- Identified Casualties:
This Cemetery lies south on the outskirts of the village of Paola and is about 5 kilometres away by road from Valletta.
The Cemetery is easily located by following the road signs to the airport. Once in the vicinity of Paola the Cemetery is clearly visible. In the cemetery, the main plot is located by the top gate.
Cemetery address: Vjal Santa Lucija, Paola.
GPS Co-ordinates: 35.871264, 14.500194.
The cemetery is open daily from 7.00am to 5.00pm.
For further information and enquiries please contact email@example.com
NOTE: The earth is shallow on Malta and during both wars, many joint or collective burials were made as graves had to be cut into the underlying rock. During the Second World War, such work was particularly hazardous because of air raids. Most of these graves are marked by recumbent markers on which several inscriptions could be carved, and for the sake of uniformity, the same type of marker was used for single graves.
From the spring of 1915, the hospitals and convalescent depots established on the islands of Malta and Gozo dealt with over 135,000 sick and wounded, chiefly from the campaigns in Gallipoli and Salonika, although increased submarine activity in the Mediterranean meant that fewer hospital ships were sent to the island from May 1917.
During the Second World War, Malta's position in the Mediterranean was of enormous Allied strategic importance. Heavily fortified, the island was never invaded, but was subjected to continual bombardment and blockade between Italy's entry into the war in June 1940 and the Axis defeat at El Alamein in November 1942. At the height of Axis attempts to break Malta's resistance in April 1942, the island and her people were awarded the George Cross by King George VI.
Malta's defence relied upon a combined operation in which the contributions made by the three branches of the armed forces and Merchant Navy were equally crucial. Although heavily pressed in defence, offensive raids launched from the island by air and sea had a crippling effect on the Axis lines of communication with North Africa, and played a vital part in the eventual Allied success there.

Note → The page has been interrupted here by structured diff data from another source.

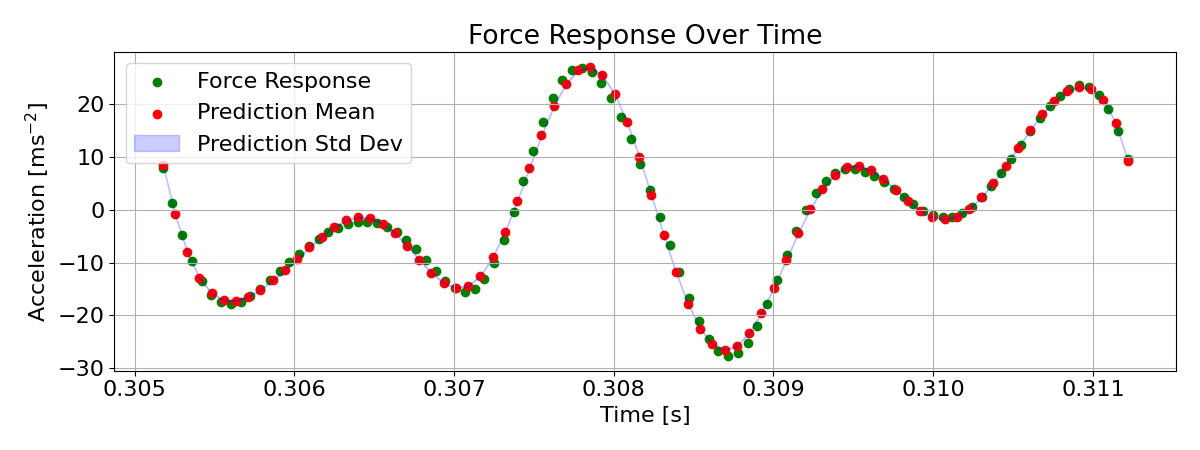
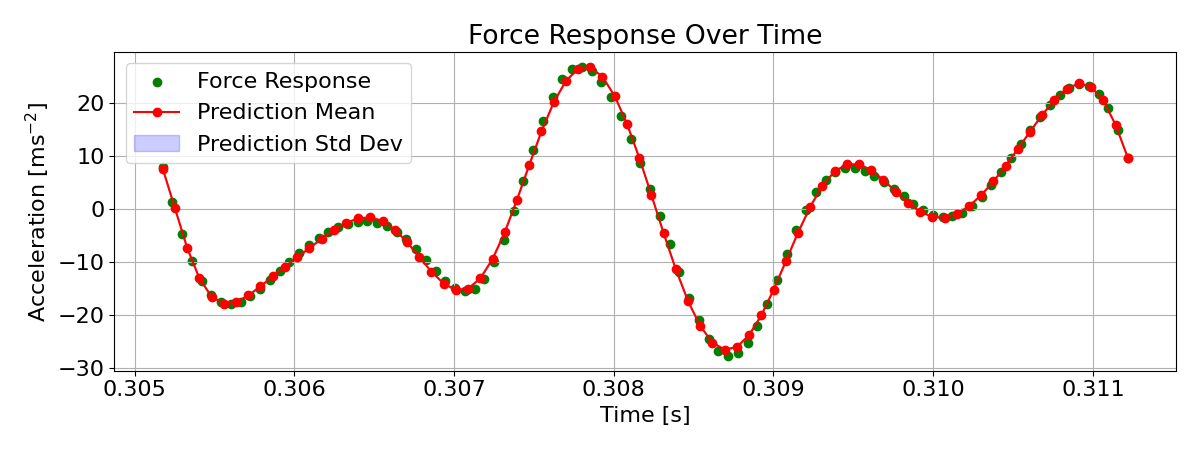
Changed Time domain predict plots to join up the dots

diff --git a/dissertation.tex b/dissertation.tex
@@ -118,6 +118,7 @@
     \includepdf[pages=1, frame, scale=1.09, pagecommand={}, offset=0 -35]{figures/titlepage.pdf}
 
     \section{Summary}
+    \textcolor{red}{rework the conclusion}
 
     \printnomenclature
 
@@ -126,9 +127,6 @@
     \newpage
 
     \pagenumbering{arabic}
-
-    \section{Acknowledgements}
-
 
     \section{Background and Understanding of the Problem}
 
@@ -231,7 +229,7 @@
     The decomposition of the input and response functions from the time domain to the frequency domain uses a linear operator called the Fourier Transform, $F(\xi)$, as defined in Equation~\ref{eq:ft}
 
     \begin{equation}
-        F(\xi) = \frac{1}{\sqrt{2 \pi}} \int_{-\infty}^{\infty} f(t) e^{-i \xi t} \, dt\label{eq:ft}
+        F(\xi) = \frac{1}{2 \pi} \int_{-\infty}^{\infty} f(t) e^{-i \xi t} \, dt\label{eq:ft}
     \end{equation}
     \nomenclature[L05]{$F(\xi)$}{Fourier Transform of $f(t)$}
     \nomenclature[G08]{$\xi$}{Angular frequency}
@@ -240,7 +238,7 @@
     \noindent where $\xi$ is the angular frequency and $f(t)$ is the time domain latent function being operated on.
     This is an extremely powerful analytical technique that is at the core of signal processing, which in turn is a set of techniques that are widely used in engineering to analyse, manipulate and interprete experimental data that changes over time in order to extract useful information or improve them for a specific purpose.
     However, for it to be applied in its base form to a function, this function must be defined for every point in time in the continuous domain $-\infty \text{ to } \infty$.
-    Therefore, when working with sampled real world data, an approximation of this function is classically found using a numerical method called a Discrete Fourier Transform, specifically the Fast Fourier Transform (FFT).
+    Therefore, when working with sampled real world data, an approximation of this function is classically found using a numerical method called a Discrete Fourier Transform (DFT), specifically the Fast Fourier Transform (FFT).
 
     \subsection{The Fast Fourier Transform Algorithm}
     Although discovering this fast way to compute the Discrete Fourier Transform revolutionised many engineering disciplines such as structural health monitoring, image compression, signal processing, and control theory~\cite{Byjus2023}, its implementation has a number of challenges that have to be carefully handled.
@@ -324,7 +322,7 @@
     \nomenclature[L03]{$\mathbf{D}$}{Training data}
     \nomenclature[G02]{$\boldsymbol{\theta}$}{Set of hyperparameters}
     \nomenclature[L14]{$\mathbf{K}_{\sigma}$}{Covariance matrix with noise term, $\mathbf{K}_{X,X} + \sigma^2_y \mathbf{I}$}
-    \nomenclature[L18]{$N$}{Number of training points}
+    \nomenclature[L18]{$N$}{Number of training or testing points}
 
     \noindent where $\mathbf{D}$ is the training data; $N$ is the number of training points; $\boldsymbol{\theta}$ is the set of hyperparameters and $\mathbf{K}_{\sigma} = \mathbf{K}_{X,X} + \sigma^2_y \mathbf{I}$ is the covariance matrix with the noise term.
     This measures how well the model explains the observed data for a given set of hyperparameters while penalizing complexity to avoid overfitting, which is when the model fits the training data so well that it generalises poorly to new test data.
@@ -479,7 +477,7 @@
     \subsection{Finding the Fourier Transform of the Mean}
     Next, the function for the Fourier Transform of the prediction of the mean was constructed, which could be evaluated at any set of points in the domain $(-\infty, \infty)$.
     This was done using a neat method described by Ambrogioni et al~\cite{Ambrogioni2018} which is equivalent to conditioning the joint distribution in Equation~\ref{eq:linear-trans} but instead takes the Fourier Transform of the time domain predictive mean function directly.
-    Remarkably, this only involves taking the Fourier Transform of the kernel, provided that first the Fourier shift theorem is applied to ensure that the kernel is a function of a single variable.
+    Remarkably, this involves taking the Fourier Transform of only the kernel, provided that the Fourier shift theorem is first applied to ensure that the kernel is a function of a single variable.
     This Fourier shift theorem can be applied to stationary kernels only, such as the Squared Exponential Kernel used in this paper, which has a Fourier Transform that can be found analytically and is shown in Equation~\ref{eq:se-kernel-ft}
 
     \begin{equation}
@@ -510,7 +508,7 @@
     \noindent its Fourier Transform is shown to be Equation~\ref{eq:mean-sum-freq-domain}.
 
     \begin{equation}
-        \mathcal{F}[{\mu}](\xi) = \mathcal{K}(\xi,0) \sum_k w_k \, e^{i \xi t_k} \label{eq:mean-sum-freq-domain}
+        \mathcal{F}[{\mu}](\xi) = \mathcal{K}(\xi,0) \sum_k w_k \, e^{- i \xi t_k} \label{eq:mean-sum-freq-domain}
     \end{equation}
 
     \subsection{Finding the Fourier Transform of the Covariance}
@@ -518,27 +516,31 @@
     The same steps can be used to derive the equation for the Fourier Transform of the function for the main diagonal of the Covariance Matrix when written in the form shown in Equation~\ref{eq:var-sum-time-domain}
 
     \begin{equation}
-        \Sigma(t) = k(t,t) - \sum_k v_k \, k(t,t_k) \label{eq:var-sum-time-domain}
+        \Sigma(t, t) = k(t,t) - \sum_k v_k \, k(t,t_k) \label{eq:var-sum-time-domain}
     \end{equation}
 
     \noindent where $v_k$ is defined in Equation~\ref{eq:v_k}
 
     \begin{equation}
-        v_k = \sum_j a_{kj} \, K(t,t_j) \label{eq:v_k}
+        v_k = \sum_j a_{kj} \, k(t,t_j) \label{eq:v_k}
     \end{equation}
 
     \noindent where $t_j$ is the $j^{th}$ element in the vector of training points $\mathbf{X}$.
 
     The resulting Fourier Transform can be written as shown in Equation~\ref{eq:var-sum-freq-domain}.
 
+%    \begin{equation}
+%        \mathcal{F}[\Sigma](\xi, \xi) = \frac{1}{2 \pi} e^{- i \xi^2} k(- \xi,0)  - \sum_k \sum_j a_{kj} \, e^{-i \xi (t_j - t_k)} \mathcal{K}(\xi,0)^2 \label{eq:var-sum-freq-domain}
+%    \end{equation}
+
     \begin{equation}
-        \mathcal{F}[\Sigma](\xi) = \frac{1}{2 \pi} e^{- i \xi^2} k(- \xi,0)  - \sum_k \sum_j a_{kj} \, e^{-i \xi (t_j - t_k)} \mathcal{K}(\xi,0)^2 \label{eq:var-sum-freq-domain}
+        \mathcal{F}[\Sigma](\xi, \xi) = \mathcal{K}(\xi,0) \delta(\xi - \xi)  - \sum_k \sum_j a_{kj} \, e^{-i \xi (t_j - t_k)} \mathcal{K}(\xi,0)^2 \label{eq:var-sum-freq-domain}
     \end{equation}
 
-    Note that $k(- \xi, 0)$ is the original time domain kernel since the Fourier Transform applied to a function twice is equivalent to the original function reflected about zero and scaled by dividing by $2 \pi$.
+%    Note that $k(- \xi, 0)$ is the original time domain kernel since the Fourier Transform applied to a function twice is equivalent to the original function reflected about zero and scaled by dividing by $2 \pi$.
 
-    This method was only able to produce the main diagonal of the covariance matrix, not the whole matrix, but this was sufficient since hyperparameter training was completed in the time domain already, and only the main diagonal was required to plot the standard deviation of the output predictions (which is the square root of this main diagonal).
-    In fact, only calculating the main diagonal was preferred since it decreased the compute requirements significantly.
+    Only the Fourier Transform of the main diagonal of the covariance matrix was computed because hyperparameter training (which would require the full matrix) was completed in the time domain already, and only the diagonal is required to plot the standard deviation of the output predictions (which is the square root of the covariance).
+    This decreased the compute requirements significantly, from $O(N^2)$ to $O(N)$, where N is the number of frequency predictions required.
 
 
 
@@ -566,7 +568,7 @@
     Next, the amplitude and frequency of the peak was compared to the exact simulated value for each.
     The \textcolor{red}{GP was shown to be better, with an error in wn of xxx versus xxx for the FFT}
 
-    A more accurate Fourier Transform allows for more accurate Frequency Response Functions, which would have widespread benefits in Mechanical Engineering.
+    A more accurate Fourier Transform allows for more accurate Frequency Response Functions, which would have widespread benefits in mechanical engineering.
     After the FRF of a structure, such as a wind turbine tower, is determined, it can be evaluated with the same forces that the system is expected to experience to predict the maximum amplitude of vibration expected during its lifetime.
     If this is excessive, the system is at risk of mechanical failure so the design can be changed to preventative this.
     For example, the mass could be changed to move the resonant frequency away from the expected forcing frequency, reducing the expected amplitude of oscillation.
@@ -597,16 +599,14 @@
 
     \textcolor{red}{For this dataset, the covariance function was nearly zero amplitude at all frequencies except for a narrow spike around zero frequency between -xxx and xxx rad/s, reaching a maximum of xxx at - rad/s.
     This spike around zero makes intuitive sense because the amplitude of very low frequencies, the number of cycles they will experience in a given time period will tend to zero so there will be limited data to deduce the magnitude.
-    However,
-    }
-
-    The fact that the standard deviation frequency domain amplitude predictions are near zero for all other frequencies suggests that the Fourier Transform is defined precisely, although the accuracy depends on how well the GP fits the time domain data.
+    However,...
+    The fact that the standard deviation frequency domain amplitude predictions are near zero for all other frequencies suggests that the Fourier Transform is defined precisely, although the accuracy depends on how well the GP fits the time domain data.}
 
     \subsection{Robustness to Noise}
     The robustness to noise was also compared (Objective~\ref{noise-resilience}) by seeing by how much each MSE increased when noise was added.
     The \textcolor{red}{GP was shown to have better robustness to noise, with an error in wn of xxx versus xxx for the FFT}
 
-    A Fourier Transform that is more robust to noise would be more accurate and therefore would be beneficial in the context of Mechanical Engineering as explained in Section~\ref{Acc}, but would also improve other areas of engineering where it is used extensively such as control theory, signal processing, image processing, and acoustic engineering.
+    A Fourier Transform that is more robust to noise would be more accurate and therefore would be beneficial in the context of mechanical engineering as explained in Section~\ref{Acc}, but would also improve other areas of engineering where it is used extensively such as control theory, signal processing, image processing, and acoustic engineering.
     In these contexts, it is used to simplify a computationally expensive operation in the time domain called a convolution into a simple pointwise multiplication in the frequency domain.
     Therefore, this improvement would enhance operations like signal filtering, image edge detection and acoustic noise reduction by reducing the distortion that occurs during these operations due to the presence of noise in the input data.
 
@@ -621,7 +621,7 @@
     \textcolor{red}{For instance, using only the first [N] points of the dataset above the error in wn and amplitude is xxx and xxx respectively, compared to xxx and xxx for the FFT, showing that the GP calculated the wn performs significantly better}
     This means that this proposed GP model may be best suited to designs in which there is limited time for testing, such as in the aforementioned example of hypersonic wind tunnel tests of scramjets.
 
-    \subsection{Non-Uniform Sampling of the Time Domain and Overcoming the Nyquist Limit}
+    \subsection{Non-Uniform Sampling of the Time Domain and Overcoming Aliasing and the Nyquist Limit}
     Similarly, the time domain input data need not be uniformly spaced in order to fit the GP.
     This would allow the model to be used to find the Fourier Transform of datasets with missing data, which may occur, for example, if accelerometers placed on gas turbine engines during a test fail to transmit data for a period of time due to a loose connection.
     If enough data is still present to faithfully represent the system, the GP will not be significantly affected, which would allow the test data to still be used, whereas if the standard FFT was used, the data would not be suitable and therefore the test would need to repeated, which could be highly costly.
@@ -638,6 +638,9 @@
     This could include Fourier analysis of accelerometer data to monitor vibration in the frequency domain.
     However, the memory available to do this is limited because added memory adds weight, every gram of which can significantly increase fuel requirements and cost to get the satellite to orbit.
     Therefore, this ability to detect higher frequencies than an equivalent FFT using the same amount of data and memory would make the new GP method of performing the Fourier Transform would be valuable here.
+
+    Another aliasing issue of FFT, spectral leakage, is avoided in the GP model due to the fact that the prediction functions are not assumed to be periodic, but continuous throughout the domain $(-\infty, \infty)$.
+    Therefore, windowing is not required to prevent this spectral leakage, as would be in the FFT, reducing the total number of steps required which would otherwise add computational cost and perhaps an opportunity for human bias to be introduced when choosing the type of window.
 
     \section{Directions for Future Work}
 
@@ -660,10 +663,10 @@
     \textcolor{red}{ New kernel types; multi degree of freedom / dimension GP's!!!!; different solver types? etc.}
 
     \section{Conclusions}
-    Overall, when compared to the industry standard Fast Fourier Transform (FFT), the alternative Gaussian Process (GP) model proposed showed \textcolor{red}{better??} robustness to noise as well as several promising features that make it more versatile.
+    Overall, when compared to the industry standard Fast Fourier Transform (FFT), the proposed alternative Gaussian Process (GP) model showed \textcolor{red}{better??} robustness to noise as well as several promising features that make it more versatile in the context of dynamic systems in mechanical engineering.
     Most notably, the fact that the time domain input data need not be evenly spaced enables the model to detect frequencies that would be above the Nyquist limit of an equivalent FFT of the same number of datapoints sampled evenly across the same time period.
-    This gives the model the potential to exceed the performance of the FFT in industrial contexts where there are constraints to the amount of data that can be collected due to cost or availability.
-    However, the computational speed of this model is currently orders of magnitude slower than the FFT, so before the GP model can be a viable alternative to the FFT in practice, it would need to be developed to scale better to large datasets.
+    This gives the model potential to exceed the performance of the FFT in industrial contexts where there are constraints to the amount of data that can be collected due to cost or availability.
+    However, the computational speed of this GP model is currently orders of magnitude slower than the FFT, so before it can be a viable alternative to the FFT in practice, it would need to be developed to scale better to large datasets.
     This could be done by implementing a sparse GP approximation such as the variational free energy (VFE) approach~\cite{murphy2023probabilistic}.
 
     \FloatBarrier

Addolorata Cemetery contains 250 Commonwealth burials of the First World War and 18 from the Second World War. Many of the graves will be found in two plots, one in Compartment A, Section EA, Division E and the other in Compartment D Section V Division E; the rest of the graves are scattered. The Commission also cares for 45 war graves of other nationalities within the cemetery.